China slowdown or meltdown?
The rapid growth in the Chinese economy over the past decade has propelled it to become the world’s second largest economy. Double-digit growth rates during the 2000’s was a boon to the Australian economy due to the demand for our iron ore and coal to meet their high levels of steel production which cushioned our economy through the GFC. While these growth rates are a thing of the past in China, the government has so far managed an orderly moderation in the pace of growth to a more sustainable level of around 6.5% in their attempt to rebalance the economy from being investment led to more consumer oriented. It is important to remember however that China is not a western-style open market economy. The communist government exerts control of many financial market variables that are usually determined by market forces such as interest rates, currency levels and capital flows. During the share market sell off in 2015, the government instructed state owned enterprises not to sell to moderate the extent of the market’s decline. Official data releases in China suspiciously fall bang in line with expectations and are therefore treated with some skepticism.
As our major trading partner, the Australian economy is inextricably linked to China. As a consequence, the economic prospects for China have a direct impact on our economy, currency and share market. Overseas investors often use the AUD as a proxy for both commodity prices and Chinese growth.
China faces a number of economic challenges raising concern in financial markets. First of all, its rapid expansion over the past decade has largely been financed by debt, much of which has been sourced from outside the regulated banking system by the so called “shadow banking” sector. In the event of an economic downturn, excessive debt levels elevate the risk of the damaging impact of bad debt impairment. As the world’s biggest creditor nation however, most of the debt is locally sourced cushioning the economy from a potential foreign currency crisis.
Secondly, the property market has been slowing lately raising concerns that this may turn into a more serious slump.

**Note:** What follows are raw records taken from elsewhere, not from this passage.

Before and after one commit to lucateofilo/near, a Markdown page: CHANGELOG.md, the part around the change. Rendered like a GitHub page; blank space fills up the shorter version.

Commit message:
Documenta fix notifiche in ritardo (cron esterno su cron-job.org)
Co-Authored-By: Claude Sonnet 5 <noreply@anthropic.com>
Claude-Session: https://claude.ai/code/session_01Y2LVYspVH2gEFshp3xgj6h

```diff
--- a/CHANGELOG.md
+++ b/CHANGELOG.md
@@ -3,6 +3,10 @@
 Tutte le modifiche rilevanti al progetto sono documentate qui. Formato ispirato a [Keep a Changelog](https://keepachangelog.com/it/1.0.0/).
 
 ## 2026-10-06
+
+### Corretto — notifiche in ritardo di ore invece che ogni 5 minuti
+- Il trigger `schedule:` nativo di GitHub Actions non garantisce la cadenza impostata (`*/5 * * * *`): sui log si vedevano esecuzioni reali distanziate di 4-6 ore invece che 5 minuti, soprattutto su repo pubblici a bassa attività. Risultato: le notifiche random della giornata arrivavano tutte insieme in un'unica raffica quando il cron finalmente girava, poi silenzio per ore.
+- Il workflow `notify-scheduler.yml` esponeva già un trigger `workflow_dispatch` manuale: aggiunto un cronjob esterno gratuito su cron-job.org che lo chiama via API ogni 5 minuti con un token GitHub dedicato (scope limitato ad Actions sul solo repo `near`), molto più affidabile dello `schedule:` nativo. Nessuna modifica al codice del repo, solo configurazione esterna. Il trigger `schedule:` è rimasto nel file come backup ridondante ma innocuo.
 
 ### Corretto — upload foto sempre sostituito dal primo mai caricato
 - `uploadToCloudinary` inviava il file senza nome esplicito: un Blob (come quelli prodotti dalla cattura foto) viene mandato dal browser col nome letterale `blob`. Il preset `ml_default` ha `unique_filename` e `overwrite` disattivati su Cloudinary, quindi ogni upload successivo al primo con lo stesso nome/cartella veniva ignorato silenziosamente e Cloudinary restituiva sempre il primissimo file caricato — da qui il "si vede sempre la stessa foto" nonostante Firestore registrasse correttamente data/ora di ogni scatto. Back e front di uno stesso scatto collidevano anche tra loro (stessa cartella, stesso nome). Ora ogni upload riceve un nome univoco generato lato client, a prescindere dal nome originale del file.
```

There has been concern about property over supply in China for many years, much of which has been absorbed by the migration of labor from rural to urban areas.
Lastly, the potential impact of a prolonged trade war with the US could be damaging to China’s export led economy. With the US economy powering along and with key US mid-term elections coming up in November, President Trump has picked his time to take on China in a trade fight.
Our conclusion is that while the risks in China need to be carefully monitored, especially the trade risk, these will be manageable especially given that the Chinese government has numerous mechanisms available to avert any meaningful slowdown.
We continue to remain comfortable with the outlook for the global economy, led by a robust US economy. Inflation remains well contained and markets are coping well with the reality that monetary stimulus is slowly being drained from the financial system. While share markets have done well over the past few years, valuations still remain reasonable, especially when factoring in anticipated levels of corporate earnings growth. We continue to expect shares to outperform other asset classes but by a smaller margin than has been the case in the past few years. On the flip side, risks to the market outlook are on the rise especially in relation to US inflation, a potential global trade war, on-going difficulties with the Brexit process and the risk of further EU instability in the wake of the Italian election.
At this stage of the investment cycle our focus shifts towards the need to preserve capital as opposed to squeezing every last drop out of the equity market rally. As a consequence, we will shortly commence the process of gradually reducing the level of equity risk in portfolios by selling a modest position in international and Australian shares. We will exercise discretion with respect to the timing of this move as it is our preference to sell into strength rather than weakness. The up-coming US earnings season, which promises some strong results, looks to be the ideal opportunity to commence this process. Part of our strategy will be to maintain the level of foreign currency exposure in portfolios as USD strength is a high conviction position that has paid dividends in the past few months as the AUD has fallen around 9%, providing a wind fall gain from foreign currency assets.